- Reinvention: As your journey evolves, any underdog will need to reinvent themselves, to pivot in some way, around obstacles, or honing their message, or finding another path to success. Louisa May Alcott of “Little Women” fame was determined to contribute to the Civil War somehow, even though women were banned from the war effort. As Samantha Seiple creatively describes in “Louisa on the Front Lines,” (and another one of my panelists this weekend), Alcott reinvented herself from a writer to a nurse to achieve her goal of serving. She also wrote “Little Women” only for much-needed money at the time – and ended up writing one of the most enduring, influential and best-selling books of all time.
- Leverage your resources – people and hard assets: Resources can be the social dynamic of the time, as RBG leveraged the feminist movement of the 1960’s and 1970’s to advance women’s rights, or the women like Alexandria Ocasio-Cortez who ran for office and unexpectedly won in 2018. Resources can be well-heeled friends and supporters who support your goal financially. Or, resources can be sharing your unoccupied bedroom via AirBnb to generated additional revenue and meet new people. Or, resources today are also the platforms you have via social media and media more broadly. We can each have a louder voice if we want it.

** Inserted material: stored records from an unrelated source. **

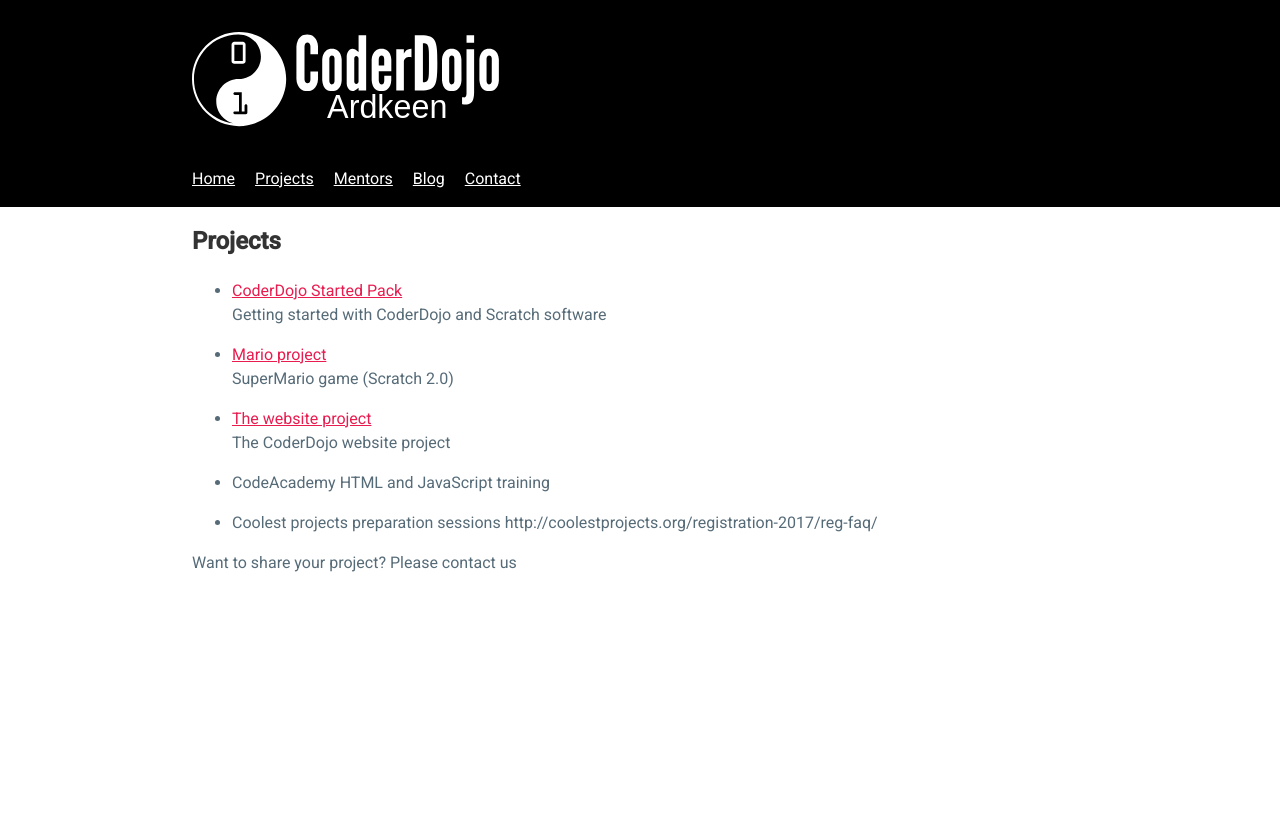
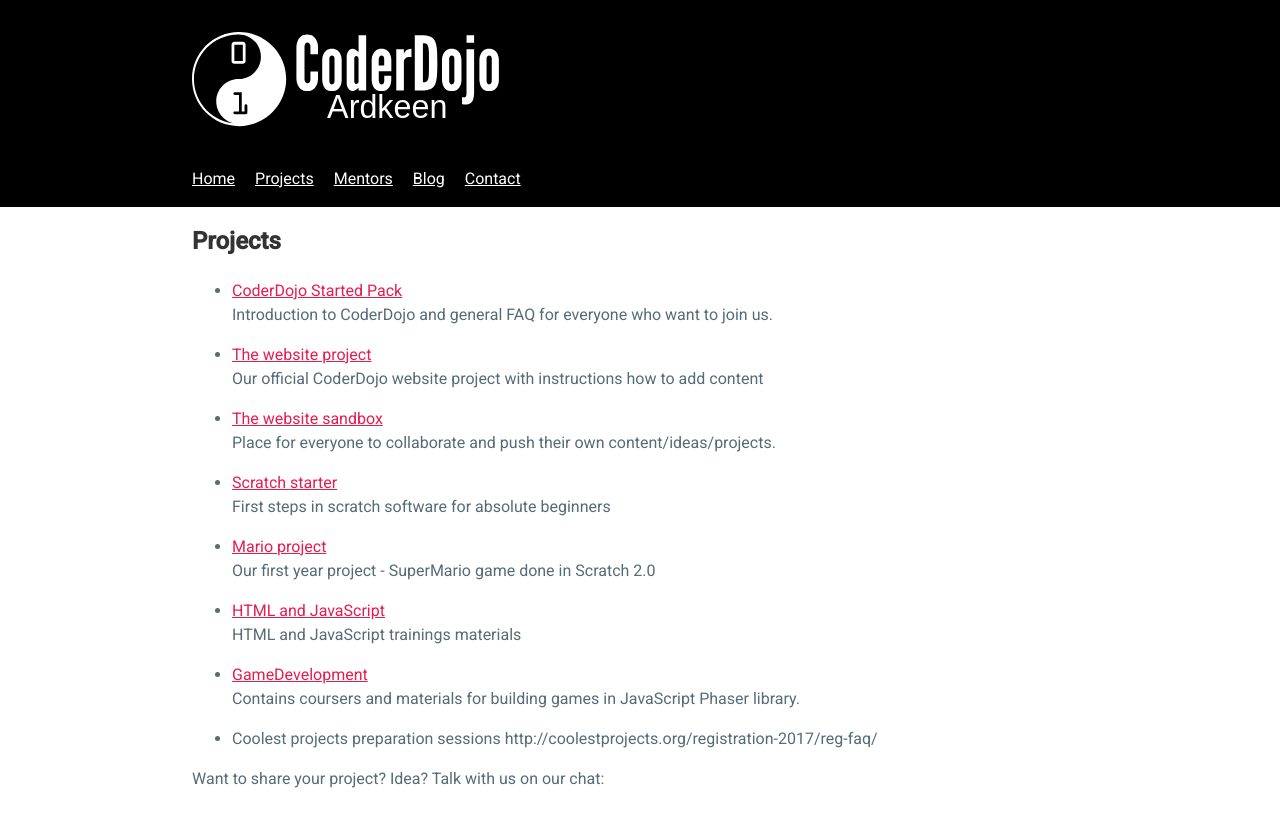
Before and after one commit to Metawired/coderdojo, a Jekyll site: the page built from project/index.md, in a window 1280 px wide. Shown: the top 827 px of the page. Built offline with Jekyll 4.4.1, drawn with Linux system fonts in a browser that asks for light colours.

Commit message:
Projects restructure

```diff
--- a/project/index.md
+++ b/project/index.md
@@ -5,18 +5,28 @@
 
 # {{ page.title }}
 
-- [CoderDojo Started Pack](/project/starter)
-  Getting started with CoderDojo and Scratch software
+- [CoderDojo Started Pack](/project/general/starter)
+  Introduction to CoderDojo and general FAQ for everyone who want to join us.
 
-- [Mario project](/project/mario)
-    SuperMario game (Scratch 2.0)
+- [The website project](/project/general/website)
+  Our official CoderDojo website project with instructions how to add content
 
-- [The website project](/project/website)
-    The CoderDojo website project
+- [The website sandbox](/project/sandbox)
+  Place for everyone to collaborate and push their own content/ideas/projects.
 
-- CodeAcademy HTML and JavaScript training
+- [Scratch starter](/project/scratch/starter)
+  First steps in scratch software for absolute beginners
+
+- [Mario project](/project/scratch/mario)
+  Our first year project - SuperMario game done in Scratch 2.0
+
+- [HTML and JavaScript](/project/htmljs)
+HTML and JavaScript trainings materials
+
+- [GameDevelopment](/project/gamedev)
+Contains coursers and materials for building games in JavaScript Phaser library.
 
 - Coolest projects preparation sessions
   http://coolestprojects.org/registration-2017/reg-faq/
 
-Want to share your project? Please contact us
+Want to share your project? Idea? Talk with us on our chat:
```
Also changed, not shown: project/gamedev/index.md (added, +56 -0 lines), project/general/starter.md (added, +73 -0 lines), project/general/website.md (added, +43 -0 lines), project/htmljs/index.md (added, +25 -0 lines), project/sandbox/index.md (added, +24 -0 lines), project/scratch/mario.md (renamed from project/mario/index.md, +0 -1 lines), project/scratch/starter.md (added, +34 -0 lines), project/website/index.md (deleted, +0 -7 lines), project/sandbox/sad-sandbox.jpg (added).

- Use your voice: Miriam Michelson used her journalistic and fiction platforms to spread the message that women can be reporters and best-selling fiction authors. She used her platforms to support and even elevate the burgeoning women’s suffrage movement, ultimately proving pivotal in leading to the 19th Amendment’s passage.
- Be optimistic: Being an underdog requires you to be perennially optimistic about your chances of success, even as practicalities creep in. Surrounding yourself with people who help you maintain that optimism (and away from people who bring you down) is essential as you keep up your courage, find creative solutions and resources, and use whatever platform you have available.
Let all the stories of unexpected success by women like Madeline Pollard, Louisa May Alcott, Alexandria Ocasio-Cortez, Miriam Michelson and Ruth Bader Ginsburg inspire you reframe being underestimated as a good thing.
June 30, 2019 at 09:53PM
Forbes – Entrepreneurs